The cover photograph of a Denver and Rio Grande Railroad passenger train was taken between 1890 and 1910 for the railroad. The location is the Texas Creek Bridge, over the Arkansas River in Fremont County. The passenger train is climbing the steep grade on its way up Texas Creek to Westcliffe. Although the route was abandoned in 1937, remains of the stone embankment on the distant mountainside can still be seen today.
The brown tone of the photo is indicative of an albumen print, a popular photographic method from 1860-90, the first commercially used method of producing a photograph on paper using a negative. Albumen, which is found in egg whites, is used to bind the photo chemicals to the paper. This photo was likely given a selenium toning bath to improve both its tone and longevity.
The photo, credited to the D&R.G.R.R., is the property of the Denver Public Library, which maintains a huge database of historical documents. The online collection contains a selection of photographs, maps, broadsides, architectural drawings and other documents from the collections of the Western History/Genealogy Department chronicling the people, places, and events that shaped the settlement and growth of the Western United States. The work of many outstanding photographers is represented, and the collection includes images of Native Americans, pioneers, railroads, mining, Denver and Colorado towns, Buffalo Bill’s Wild West Show, the 10th Mountain Division ski troops and many more. New images chronicling the ongoing development of Western America are continually being added.
Founded in 1889, the Denver Public Library connects people with information, ideas and experiences to provide enjoyment, enrich lives and strengthen the community.
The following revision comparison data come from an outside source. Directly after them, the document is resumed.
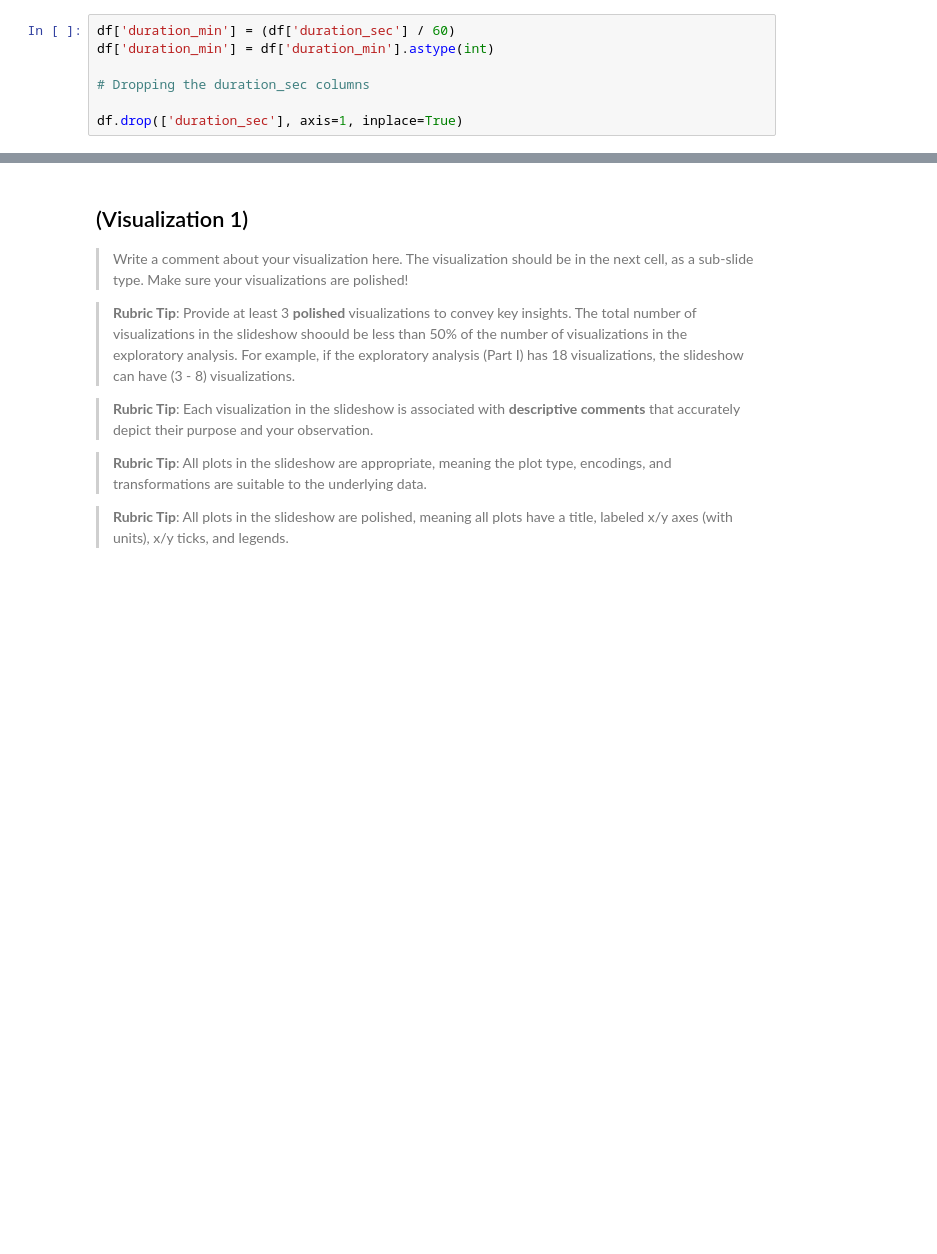
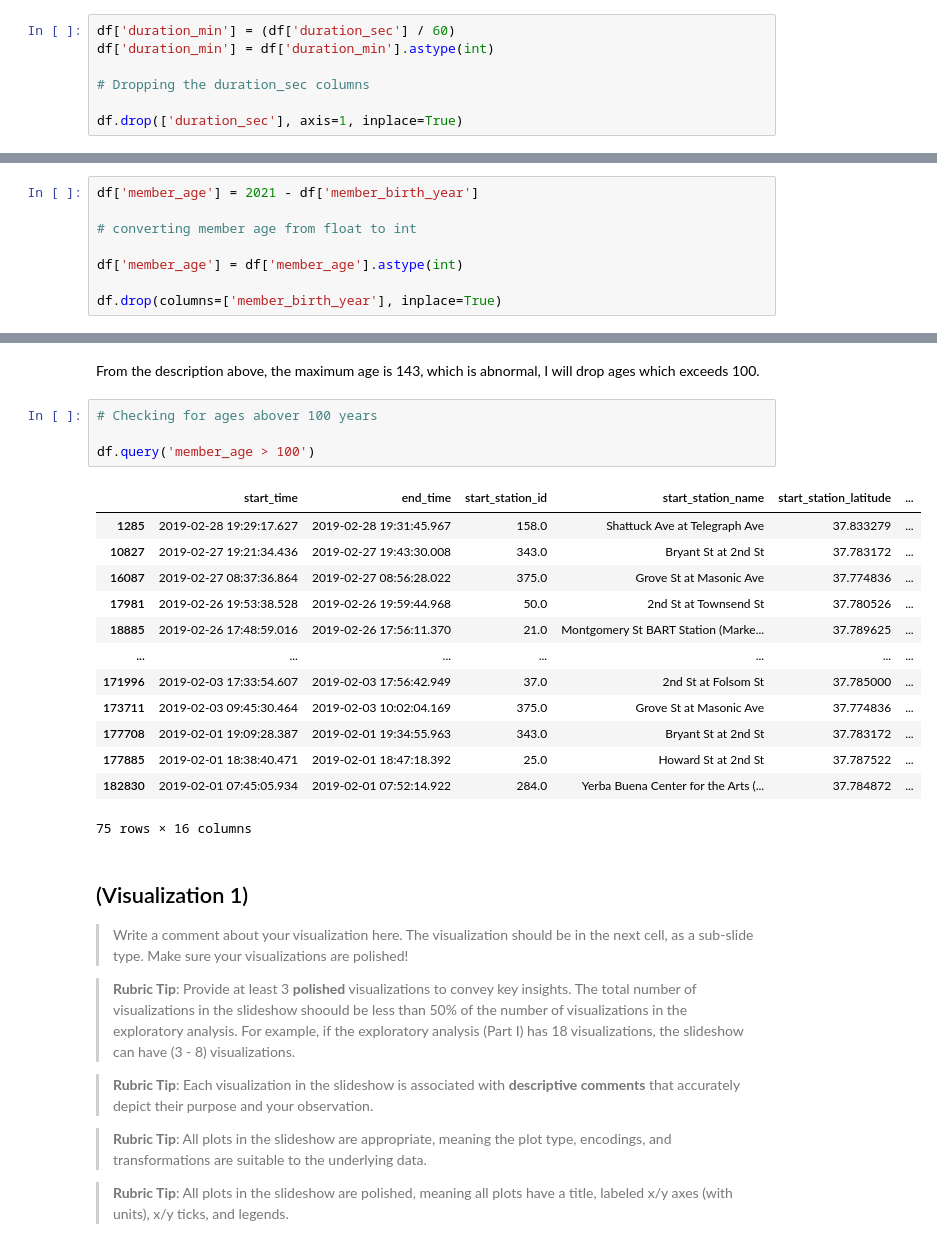
Before and after one commit to Eben-Success/Udacity_Data_Analysis_Projects, a Jupyter notebook: Project 3/notebook.ipynb, the cells around one changed output, grey strips where cells are left out. Cells and saved outputs as stored; diff of their text form; blank space fills up the shorter version.

Commit message:
query ages > 100

```diff
--- a/Project 3/notebook.ipynb
+++ b/Project 3/notebook.ipynb
@@ -219,0 +242,8 @@ df.drop(['duration_sec'], axis=1, inplace=True)
+# %%
+df['member_age'] = 2021 - df['member_birth_year']
+
+# converting member age from float to int
+
+df['member_age'] = df['member_age'].astype(int)
+
+df.drop(columns=['member_birth_year'], inplace=True)
@@ -220,3 +262,23 @@ df.drop(['duration_sec'], axis=1, inplace=True)
+# %% [markdown]
+From the description above, the maximum age is 143, which is abnormal, I will drop ages which exceeds 100.
+# %%
+# Checking for ages abover 100 years
+
+df.query('member_age > 100')
+# %% [output]
+|  | start_time | end_time | start_station_id | start_station_name | start_station_latitude | ... |
+| 1285 | 2019-02-28 19:29:17.627 | 2019-02-28 19:31:45.967 | 158.0 | Shattuck Ave at Telegraph Ave | 37.833279 | ... |
+| 10827 | 2019-02-27 19:21:34.436 | 2019-02-27 19:43:30.008 | 343.0 | Bryant St at 2nd St | 37.783172 | ... |
+| 16087 | 2019-02-27 08:37:36.864 | 2019-02-27 08:56:28.022 | 375.0 | Grove St at Masonic Ave | 37.774836 | ... |
+| 17981 | 2019-02-26 19:53:38.528 | 2019-02-26 19:59:44.968 | 50.0 | 2nd St at Townsend St | 37.780526 | ... |
+| 18885 | 2019-02-26 17:48:59.016 | 2019-02-26 17:56:11.370 | 21.0 | Montgomery St BART Station (Marke... | 37.789625 | ... |
+| ... | ... | ... | ... | ... | ... | ... |
+| 171996 | 2019-02-03 17:33:54.607 | 2019-02-03 17:56:42.949 | 37.0 | 2nd St at Folsom St | 37.785000 | ... |
+| 173711 | 2019-02-03 09:45:30.464 | 2019-02-03 10:02:04.169 | 375.0 | Grove St at Masonic Ave | 37.774836 | ... |
+| 177708 | 2019-02-01 19:09:28.387 | 2019-02-01 19:34:55.963 | 343.0 | Bryant St at 2nd St | 37.783172 | ... |
+| 177885 | 2019-02-01 18:38:40.471 | 2019-02-01 18:47:18.392 | 25.0 | Howard St at 2nd St | 37.787522 | ... |
+| 182830 | 2019-02-01 07:45:05.934 | 2019-02-01 07:52:14.922 | 284.0 | Yerba Buena Center for the Arts (... | 37.784872 | ... |
+75 rows × 16 columns
 # %% [markdown]
 ## (Visualization 1)
 
```
Also changed, not shown: parts of 3 cells of this notebook.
With 26 locations throughout Denver, the library provides essential resources to the community, including early literacy programs, computer and internet access and training, family and adult programs.
Visit their archives at: www.digital.denverlibrary.org